"Enforcement or Ethical Capacity: Considering the Role of State Ethics Commissions at the Millenium." By Robert W. Smith, Clemson University.

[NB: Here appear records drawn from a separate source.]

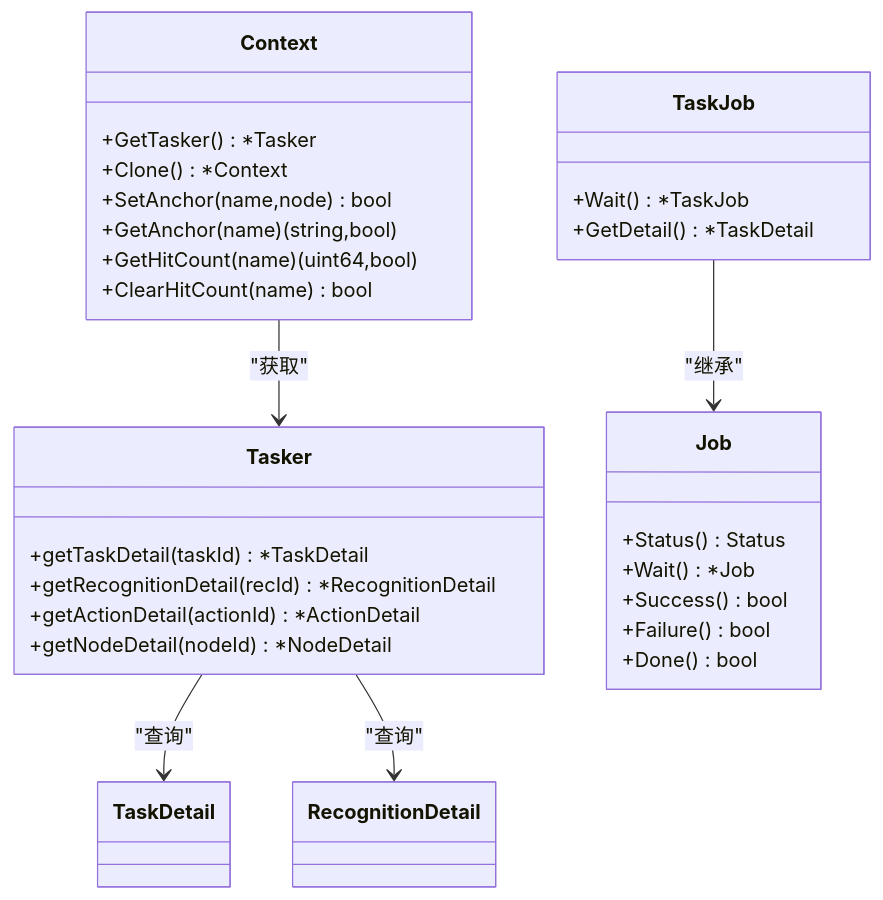
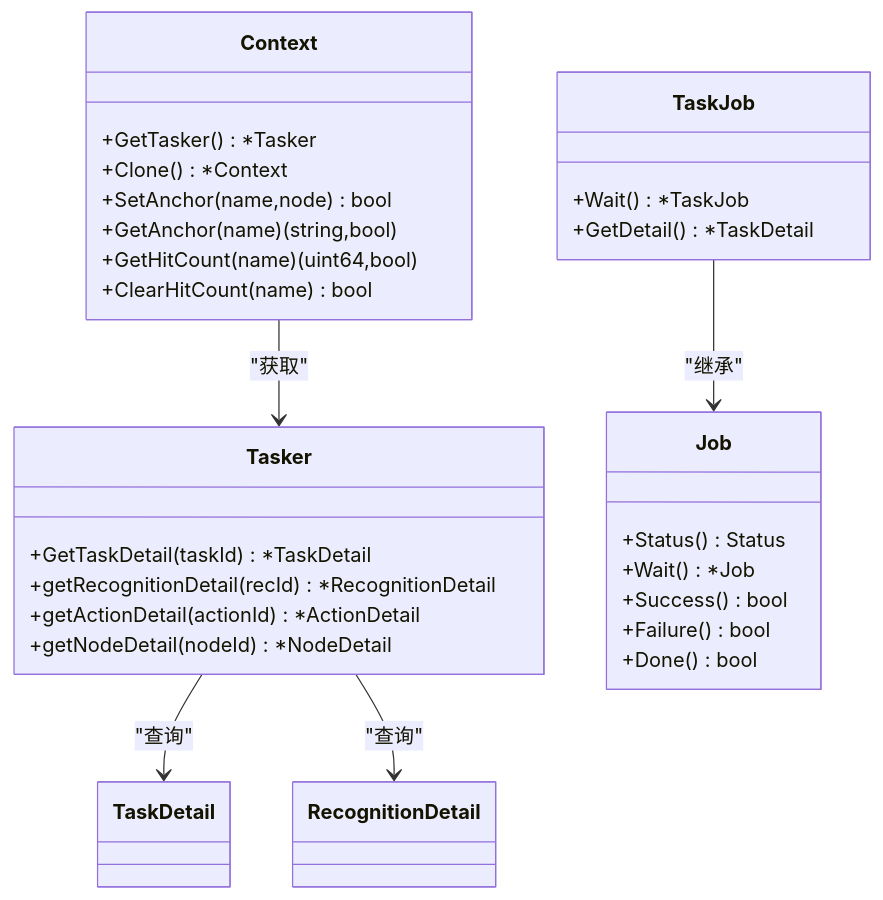
Before and after one commit to kqcoxn/MaaPipelineEditor: the fourth of 5 diagrams in instructions/maafw-golang-binding/高级功能/自定义动作.md, drawn with Mermaid. The commit also changed other lines of this file and 7 other files, not shown here.

````diff
--- a/instructions/maafw-golang-binding/高级功能/自定义动作.md
+++ b/instructions/maafw-golang-binding/高级功能/自定义动作.md
@@ -211,32 +219,32 @@
 ```mermaid
 classDiagram
 class Tasker {
-+getTaskDetail(taskId) *TaskDetail
++GetTaskDetail(taskId) *TaskDetail
 +getRecognitionDetail(recId) *RecognitionDetail
 +getActionDetail(actionId) *ActionDetail
 +getNodeDetail(nodeId) *NodeDetail
 }
 class Context {
 +GetTasker() *Tasker
 +Clone() *Context
 +SetAnchor(name,node) bool
 +GetAnchor(name) (string,bool)
 +GetHitCount(name) (uint64,bool)
 +ClearHitCount(name) bool
 }
 class Job {
 +Status() Status
 +Wait() *Job
 +Success() bool
 +Failure() bool
 +Done() bool
 }
 class TaskJob {
 +Wait() *TaskJob
 +GetDetail() *TaskDetail
 }
 TaskJob --> Job : "继承"
 Context --> Tasker : "获取"
 Tasker --> TaskDetail : "查询"
 Tasker --> RecognitionDetail : "查询"
 ```
````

IN: Public Administration Review, vol. 63, no. 3 (May/June 2003) pp. 283-295.

["This article explores some useful theoretical constructs to help understand ethics commissions.... The article concludes with 10 recommendations to improve ethics enforcement and the ethics-building capacity of state government."]

[Request #S8586]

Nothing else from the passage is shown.